Barnes was in an Air Force convoy that was attacked Sunday with an improvised explosive about 100 miles south of Baghdad. He died on the way to a medical facility in the Green Zone in Baghdad.
Barnes had volunteered for a second tour in Iraq, his father, Tom Barnes, said June 11.
“It was like the Air Force was made for Eric, and Eric was made for the Air Force,” Tom Barnes said. “He was very upbeat. He thought that the United States had done a lot of good going over there.”
Barnes joined the Air Force in May 2005. He was assigned later that year to the 90th Logistics Readiness Squadron at F.E. Warren.
“The loss of Airman Barnes weighs heavily on the hearts of our entire Warren family,” Col. Michael Carey, commander of the 90th Space Wing, said in a release. “Our thoughts and prayers are with Eric’s family, co-workers and friends during this difficult time.”
A memorial service for Barnes was scheduled for 1 p.m. June 14 on the Cheyenne air base.
Family, friends remember soldier killed in Iraq
The Associated Press
Army Pvt. Scott A. Miller was a burly country boy who liked hunting and good-natured pranks. He had a smile that lit up the room and “a heart just as big as Wyoming,” said Janet Dawson, Miller’s senior year English teacher.
“He had great big brown eyes and clear from the back of the room, when his eyes really started sparkling or twinkling, I knew he had thought of something that had to do with good-humored mischief,” said Dawson.
Miller, 20, of Casper, Wyo., was killed June 9 in Baqubah, Iraq, by small-arms fire. He was a 2004 high school graduate and was assigned to Fort Lewis, Wash.
Miller was a big teddy bear, said his grandmother, Mary Harris.
He loved to go on dinner dates with her. When he came home for a visit in March, they went to a Red Lobster.
His smile made an impression on Melissa Henry, who taught Miller’s speech class. “He always had that little curled up grin, that little mischievous corner of your mouth.”
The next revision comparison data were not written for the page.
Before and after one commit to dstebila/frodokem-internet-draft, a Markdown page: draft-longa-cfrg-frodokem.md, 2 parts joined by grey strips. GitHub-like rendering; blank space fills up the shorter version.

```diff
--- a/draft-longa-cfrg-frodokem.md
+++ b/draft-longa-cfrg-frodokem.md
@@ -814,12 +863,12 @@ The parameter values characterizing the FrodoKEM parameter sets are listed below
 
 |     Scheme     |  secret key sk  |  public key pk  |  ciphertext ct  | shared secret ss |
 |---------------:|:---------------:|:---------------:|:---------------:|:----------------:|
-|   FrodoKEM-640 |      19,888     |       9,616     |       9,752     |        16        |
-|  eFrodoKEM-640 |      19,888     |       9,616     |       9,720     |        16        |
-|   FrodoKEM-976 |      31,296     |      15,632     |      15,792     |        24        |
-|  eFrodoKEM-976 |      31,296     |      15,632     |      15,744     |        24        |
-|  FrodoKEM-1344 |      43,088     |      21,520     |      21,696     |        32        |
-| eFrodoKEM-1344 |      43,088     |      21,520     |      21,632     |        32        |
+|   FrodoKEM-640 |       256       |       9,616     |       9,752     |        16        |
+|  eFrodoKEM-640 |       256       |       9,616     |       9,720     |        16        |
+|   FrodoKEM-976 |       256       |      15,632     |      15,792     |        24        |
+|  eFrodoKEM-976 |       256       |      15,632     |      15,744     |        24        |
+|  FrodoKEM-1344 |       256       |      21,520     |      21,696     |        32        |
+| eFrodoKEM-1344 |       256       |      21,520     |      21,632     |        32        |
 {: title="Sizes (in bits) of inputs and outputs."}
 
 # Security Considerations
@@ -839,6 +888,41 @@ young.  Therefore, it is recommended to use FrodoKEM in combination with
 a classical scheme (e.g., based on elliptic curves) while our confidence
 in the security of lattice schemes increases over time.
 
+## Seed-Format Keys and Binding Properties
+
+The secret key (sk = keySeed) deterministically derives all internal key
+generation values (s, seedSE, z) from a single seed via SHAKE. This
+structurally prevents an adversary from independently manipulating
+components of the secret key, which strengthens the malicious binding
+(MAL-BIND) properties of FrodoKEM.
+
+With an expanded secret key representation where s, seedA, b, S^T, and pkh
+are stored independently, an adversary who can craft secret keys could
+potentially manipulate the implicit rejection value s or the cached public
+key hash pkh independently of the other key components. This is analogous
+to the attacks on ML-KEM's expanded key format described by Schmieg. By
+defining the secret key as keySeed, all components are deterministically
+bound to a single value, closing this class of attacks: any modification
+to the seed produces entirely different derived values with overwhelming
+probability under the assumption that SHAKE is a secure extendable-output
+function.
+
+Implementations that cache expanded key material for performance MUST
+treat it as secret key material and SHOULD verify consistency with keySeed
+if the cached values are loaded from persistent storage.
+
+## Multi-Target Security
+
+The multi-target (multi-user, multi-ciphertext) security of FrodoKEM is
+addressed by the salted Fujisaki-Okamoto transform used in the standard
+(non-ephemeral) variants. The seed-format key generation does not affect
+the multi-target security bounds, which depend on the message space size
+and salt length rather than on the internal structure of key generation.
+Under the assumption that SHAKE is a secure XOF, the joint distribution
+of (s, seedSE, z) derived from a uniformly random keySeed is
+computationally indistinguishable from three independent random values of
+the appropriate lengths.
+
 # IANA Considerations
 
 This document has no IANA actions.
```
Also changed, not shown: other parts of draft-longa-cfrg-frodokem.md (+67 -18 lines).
He also is survived by his parents, Bob and Suzi.
Mitch Hill remembered his friend as a cowboy at heart, who wore Cinch jeans and boots to school everyday. “He pulled off the perfect cowboy,” Hill said.